These things did not make me happy because I knew I was on my way to work. A black dog was sitting on my shoulder. My own personal black cloud followed me, occasionally pierced with lightening as I thought of the situation at work. Gosh I hated the thought of going to the office. My peers and I weren’t getting along. They were so clearly better than me and took every opportunity to let me know it, condescending to drop by my office and tell me that my employees spoke too loudly on the phone (a peril of cubicles), that I didn’t know what I was doing (me, always a beginner), that I wasn’t I don’t even remember what. I just know I hated being around their poisonous atmosphere, and it was dragging me down. The half-hour walk to work felt like a million years.
About 10 minutes away from the office, I noticed a car pulled over to the side of the road, the driver’s door was open and he was hanging on the side of the car, listening to the radio, which was tuned up loud. Several other people stood nearby also listening to his car. For a moment, I wondered “baseball?” but then dismissed it – even the Yankees didn’t play at 8 am. I heard one ask another, “What happened?” “A plane hit a building.”
I kept walking, wrapped up in my own misery. My sleepy brain chewed on that image. Probably a commuter plane, off-course. I pictured it hitting a vacant building – newly renovated – with a small tower on top not far from my office, close enough that maybe they’d send everyone home for the day and I wouldn’t have to go to work.
I crossed through the park, not really noticing the calm before the storm, and then turned onto Fifth Avenue. Cars were stopped, doors open, people standing beside them, like in a Godzilla movie. People rushed out of buildings, stood in the middle of the Avenue, gazing south. Still wrapped in my own personal misery, I plodded around them, grumbling about rubber-neckers under my breath, not even noticing what was happening right in front of me.
As I entered my building, a crowd of people rushed out and I slithered through them. I ascended the stairs, pushed aside by a woman I knew from the 9th floor who had apparently run the entire way down, “Sorry,” she called as she rushed by.
On my floor, no one was working. Everyone stood around talking to each other. I unlocked the door to my office, sat in my chair, turned on my computer and, while it warmed up, went to the break room to get a glass of water, or maybe a diet coke. A TV was plugged in (yes, kids, in those days, you just could plug in a TV most places and get reception without cable or Wi-Fi) and people gathered around.

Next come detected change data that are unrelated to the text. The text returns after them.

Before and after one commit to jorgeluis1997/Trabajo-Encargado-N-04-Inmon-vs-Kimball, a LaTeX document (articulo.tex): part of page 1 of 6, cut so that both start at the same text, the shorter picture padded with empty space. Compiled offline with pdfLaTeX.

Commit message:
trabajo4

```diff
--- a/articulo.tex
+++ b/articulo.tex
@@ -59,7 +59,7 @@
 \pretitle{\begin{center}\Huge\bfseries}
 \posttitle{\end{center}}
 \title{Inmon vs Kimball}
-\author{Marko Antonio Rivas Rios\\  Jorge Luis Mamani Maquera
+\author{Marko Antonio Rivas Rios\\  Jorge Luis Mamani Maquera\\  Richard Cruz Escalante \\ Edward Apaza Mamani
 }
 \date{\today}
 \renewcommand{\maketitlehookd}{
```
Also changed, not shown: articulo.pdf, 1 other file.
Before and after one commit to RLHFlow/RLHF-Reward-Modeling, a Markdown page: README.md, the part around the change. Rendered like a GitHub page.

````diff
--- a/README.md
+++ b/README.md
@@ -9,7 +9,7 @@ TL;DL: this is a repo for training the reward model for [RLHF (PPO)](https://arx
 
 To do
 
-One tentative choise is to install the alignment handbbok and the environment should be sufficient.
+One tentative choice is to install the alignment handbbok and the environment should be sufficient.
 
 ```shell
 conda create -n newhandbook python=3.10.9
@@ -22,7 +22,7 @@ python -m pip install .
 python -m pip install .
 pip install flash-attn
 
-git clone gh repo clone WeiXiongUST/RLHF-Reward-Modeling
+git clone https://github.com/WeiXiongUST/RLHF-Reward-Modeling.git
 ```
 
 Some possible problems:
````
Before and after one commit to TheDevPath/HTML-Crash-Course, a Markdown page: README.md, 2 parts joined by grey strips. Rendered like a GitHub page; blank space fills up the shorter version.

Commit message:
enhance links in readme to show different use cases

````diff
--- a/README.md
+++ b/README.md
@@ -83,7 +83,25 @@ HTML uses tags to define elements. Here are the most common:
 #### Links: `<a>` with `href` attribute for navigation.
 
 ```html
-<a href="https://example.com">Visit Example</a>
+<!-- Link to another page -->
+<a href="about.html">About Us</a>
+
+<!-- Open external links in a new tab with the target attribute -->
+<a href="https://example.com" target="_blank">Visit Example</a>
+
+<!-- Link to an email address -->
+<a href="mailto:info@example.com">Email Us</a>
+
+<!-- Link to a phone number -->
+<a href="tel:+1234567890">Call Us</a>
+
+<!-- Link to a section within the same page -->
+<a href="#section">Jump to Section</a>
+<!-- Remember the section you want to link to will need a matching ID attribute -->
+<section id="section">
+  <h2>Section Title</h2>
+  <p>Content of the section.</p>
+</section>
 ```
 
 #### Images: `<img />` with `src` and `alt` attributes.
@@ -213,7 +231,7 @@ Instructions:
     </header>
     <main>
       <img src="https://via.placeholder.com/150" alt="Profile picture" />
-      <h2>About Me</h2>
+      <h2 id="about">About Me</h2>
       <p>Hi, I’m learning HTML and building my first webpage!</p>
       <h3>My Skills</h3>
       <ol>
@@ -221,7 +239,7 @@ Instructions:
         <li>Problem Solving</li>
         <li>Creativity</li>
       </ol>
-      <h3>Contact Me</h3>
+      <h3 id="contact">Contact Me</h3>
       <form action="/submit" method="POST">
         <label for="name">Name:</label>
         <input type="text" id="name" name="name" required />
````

“Oh my god,” someone whispered. I turned and watched as a tower collapsed, again and again, as an older local newscaster quietly had a panic attack on the air (I didn’t see him again after this). I watched in silence for a few minutes more, then returned to my office, picked up the phone, and called my sister in law. “The lines are about to go down,” I told my sister in law without any other explanation. “You need to know that your brother and I are safe. Call the rest of your family and tell them we’re ok and not to worry if they can’t get us on the phone.” Somehow I got word to my sister. Then the lines did go down.
I worked a little longer – sheltering in place they call it now – and then the governor decided we could all go home and the streets filled with silent crowds of people heading north. I wove my way home and found my husband and his coworker drinking blue martinis and telling each other over and over again where they had been when it had happened, exactly where they were, what they had said, what others had said. How it made them feel. They had been together that morning.
“I called your family before the lines went down,” I told him, still numb. He thanked me, gave me a hug and a martini.
The shock came later. The frantic emails from family and friends, all wanting to know if I was ok, all telling me where they had been what had happened to them. My cousin had been on business in Seattle and had to share a rental car to get home to his pregnant wife who, if I remember correctly, had just gone into labor or was about to.
The next weeks were unreal, the whole city in shock. The streets were silent, no honking horns, no people talking. When you walked by sidewalk cafes, there was no murmur. No hoots as you walked past construction sites. Just the wail of sirens as ambulances rushed by, all cars pulled neatly over to the side, pedestrians standing at attention, heads swiveling towards the sound. Had they found someone alive? No. They never did. Rumors of entire emergency room staffs who had rushed to standby for a rush of patients that never came, and then had to have grief counseling because the emergency had been too great for them to help.
People stood in line to give blood for hours, queues stretching around blocks. Every vertical surface was covered in homemade posters. Have you seen me? They asked, over and over again. A busboy. A secretary. Office workers. Eventually they weathered away. No one had seen them. They were gone.
As was the landmark that you oriented yourself to when you ascended the subway stairs. Which way was south – oh, yes, that way. A fine dust settled over the city. I developed asthma.
The nightmare had started with a single thought: it’s a beautiful day. Every time I exit my building now, if I reflect on the positive nature of the weather, I am reminded of another beautiful day.